(KMOV.com) – Customers and employees of St. Louis-based portrait company CPI were left scrambling after the company closed all of its U.S. locations.
The company ran photo portrait studios in locations like Walmart, Sears and Toys-R-Us, and had more than 2,000 studios nationwide.
With the closure, customers are scrambling to find out if they can get the pictures they paid for and employees are wondering if they’ll get their paychecks.
CPI has been losing millions of dollars the last few years and had reportedly tried to find a buyer but couldn’t work out a deal. As a result, the company closed all its portrait studios except those in Canada.
As a result, studio employees across the St. Louis metro area were left to answer customer questions while being told they were out of a job.
Phones were ringing off the hook at the Picture Me portrait studio in St. Charles with calls from customers worried they’d lose their money and photos, but employees were making sure that didnt happen.
“These people trusted us with their children’s pictures, with memories that are going to last a lifetime,” said former manager Jennifer McDowell. “Children with handicaps, family members that are gone.

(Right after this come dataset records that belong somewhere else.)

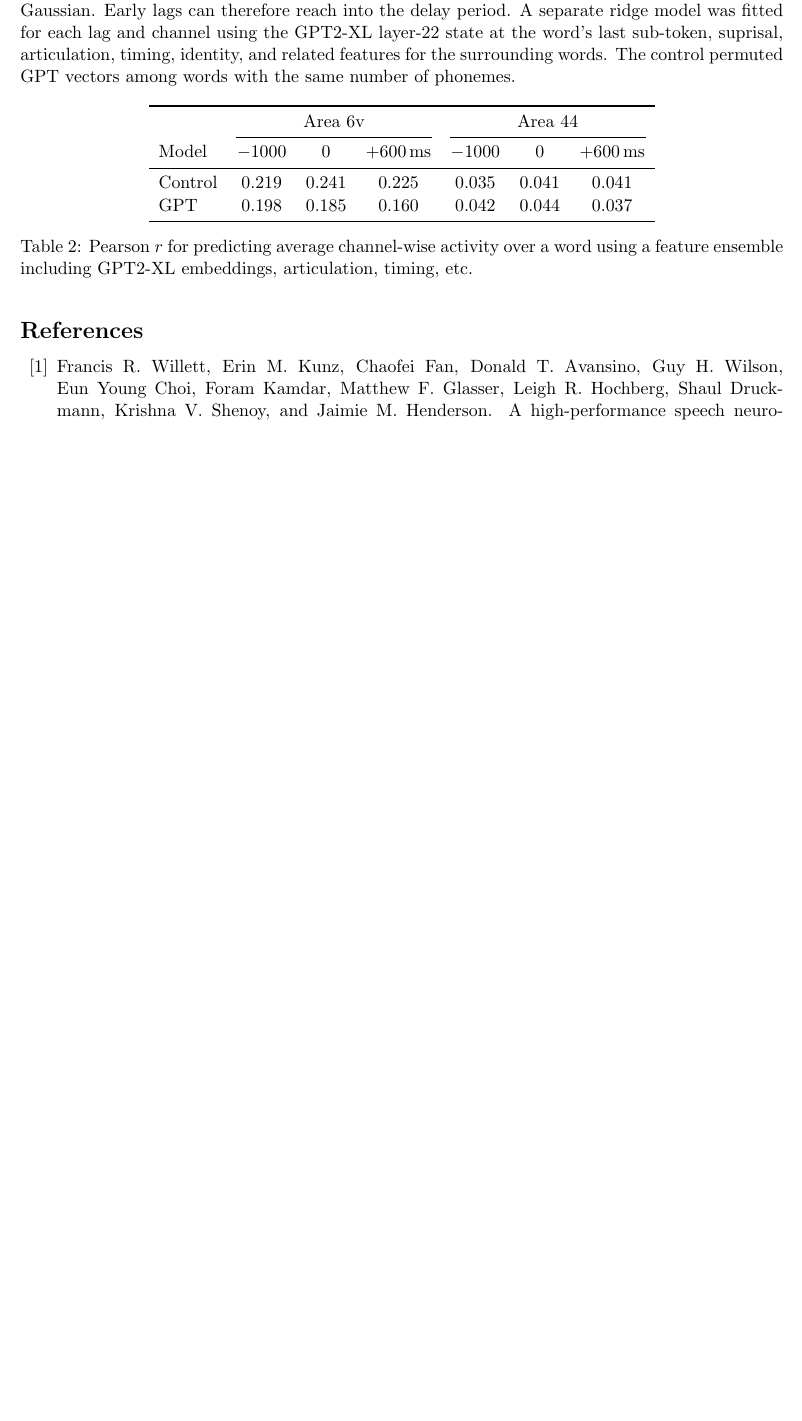
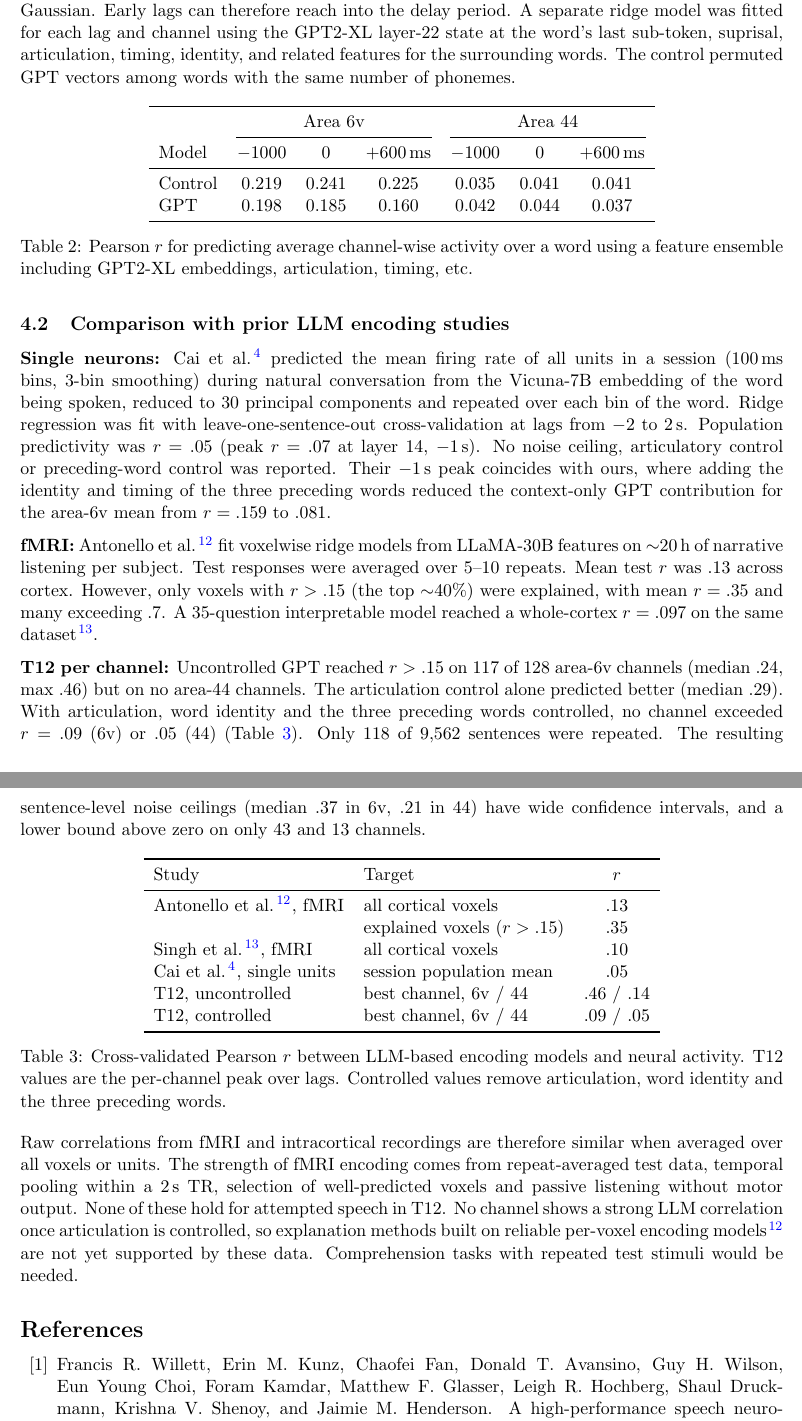
Before and after one commit to lungerjo/drive_iBCI_LLMs, a LaTeX document (rotation_proj.tex): part of page 3 of 4 before the commit and two parts of pages 3 and 4 of 5 after it, the two joined at a grey line, cut so that both start at the same text, the shorter picture padded with empty space. Compiled offline with pdfLaTeX.

Commit message:
Add comparison with prior LLM encoding studies
Summarize how Cai et al. (single units) and Antonello/Singh et al. (fMRI)
compute LLM-neural correlations, compare their r with T12 per-channel
results before and after articulatory controls, and add a comparison table
and the two new references.

Co-Authored-By: Claude Opus 5.5 (1M context) <noreply@anthropic.com>

```diff
--- a/rotation_proj.tex
+++ b/rotation_proj.tex
@@ -116,6 +116,34 @@ GPT & 0.198 & 0.185 & 0.160 & 0.042 & 0.044 & 0.037 \\
 \caption{Pearson $r$ for predicting average channel-wise activity over a word using a feature ensemble including GPT2-XL embeddings, articulation, timing, etc.}
 \end{table}
 
+\subsection{Comparison with prior LLM encoding studies}
+
+\textbf{Single neurons:} \citet{cai2026language} predicted the mean firing rate of all units in a session (100\,ms bins, 3-bin smoothing) during natural conversation from the Vicuna-7B embedding of the word being spoken, reduced to 30 principal components and repeated over each bin of the word. Ridge regression was fit with leave-one-sentence-out cross-validation at lags from $-2$ to $2$\,s. Population predictivity was $r=.05$ (peak $r=.07$ at layer 14, $-1$\,s). No noise ceiling, articulatory control or preceding-word control was reported. Their $-1$\,s peak coincides with ours, where adding the identity and timing of the three preceding words reduced the context-only GPT contribution for the area-6v mean from $r=.159$ to $.081$.
+
+\textbf{fMRI:} \citet{antonello2024generative} fit voxelwise ridge models from LLaMA-30B features on ${\sim}20$\,h of narrative listening per subject. Test responses were averaged over 5--10 repeats. Mean test $r$ was $.13$ across cortex. However, only voxels with $r>.15$ (the top ${\sim}40\%$) were explained, with mean $r=.35$ and many exceeding $.7$. A 35-question interpretable model reached a whole-cortex $r=.097$ on the same dataset \cite{singh2025evaluating}.
+
+\textbf{T12 per channel:} Uncontrolled GPT reached $r>.15$ on 117 of 128 area-6v channels (median $.24$, max $.46$) but on no area-44 channels. The articulation control alone predicted better (median $.29$). With articulation, word identity and the three preceding words controlled, no channel exceeded $r=.09$ (6v) or $.05$ (44) (Table~\ref{tab:compare}). Only 118 of 9,562 sentences were repeated. The resulting sentence-level noise ceilings (median $.37$ in 6v, $.21$ in 44) have wide confidence intervals, and a lower bound above zero on only 43 and 13 channels.
+
+\begin{table}[h]
+\centering
+\begin{tabular}{llc}
+\toprule
+Study & Target & $r$ \\
+\midrule
+\citet{antonello2024generative}, fMRI & all cortical voxels & .13 \\
+ & explained voxels ($r>.15$) & .35 \\
+\citet{singh2025evaluating}, fMRI & all cortical voxels & .10 \\
+\citet{cai2026language}, single units & session population mean & .05 \\
+T12, uncontrolled & best channel, 6v / 44 & .46 / .14 \\
+T12, controlled & best channel, 6v / 44 & .09 / .05 \\
+\bottomrule
+\end{tabular}
+\caption{Cross-validated Pearson $r$ between LLM-based encoding models and neural activity. T12 values are the per-channel peak over lags. Controlled values remove articulation, word identity and the three preceding words.}
+\label{tab:compare}
+\end{table}
+
+Raw correlations from fMRI and intracortical recordings are therefore similar when averaged over all voxels or units. The strength of fMRI encoding comes from repeat-averaged test data, temporal pooling within a 2\,s TR, selection of well-predicted voxels and passive listening without motor output. None of these hold for attempted speech in T12. No channel shows a strong LLM correlation once articulation is controlled, so explanation methods built on reliable per-voxel encoding models \cite{antonello2024generative} are not yet supported by these data. Comprehension tasks with repeated test stimuli would be needed.
+
 \bibliographystyle{unsrtnat}
 \bibliography{refs}
 
```
Also changed, not shown: refs.bib (+22 -0 lines).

I’m not- I’m not just going to turn my back on them.”
Even though the employees had been told they were laid off, they came in on their own time to help customers.
“They had burned a CD for me on their own time,” said customer Chris Parker. “It’s amazing, the staff here has been great.”
Up until the end, the compnay was promising employees that everyting was okay. An email came in at 7:28 p.m. Wednesday saying the notice that the portrait studio was to be closed was a mistake and that everything was business as usual.
Then an email came in just two hours later saying the company was closing all of its U.S. studios and the employees were in fact out of a job.
The company’s headquarters on Washington Avenue were locked up Thursday.
An employee told News 4 workers will get paid and customers will get their photos, but the way all the closure was handled has engendered little faith the company will keep its promises.
“I think it’s shameful,” said McDowell. “They, they told us that it was going to be okay.”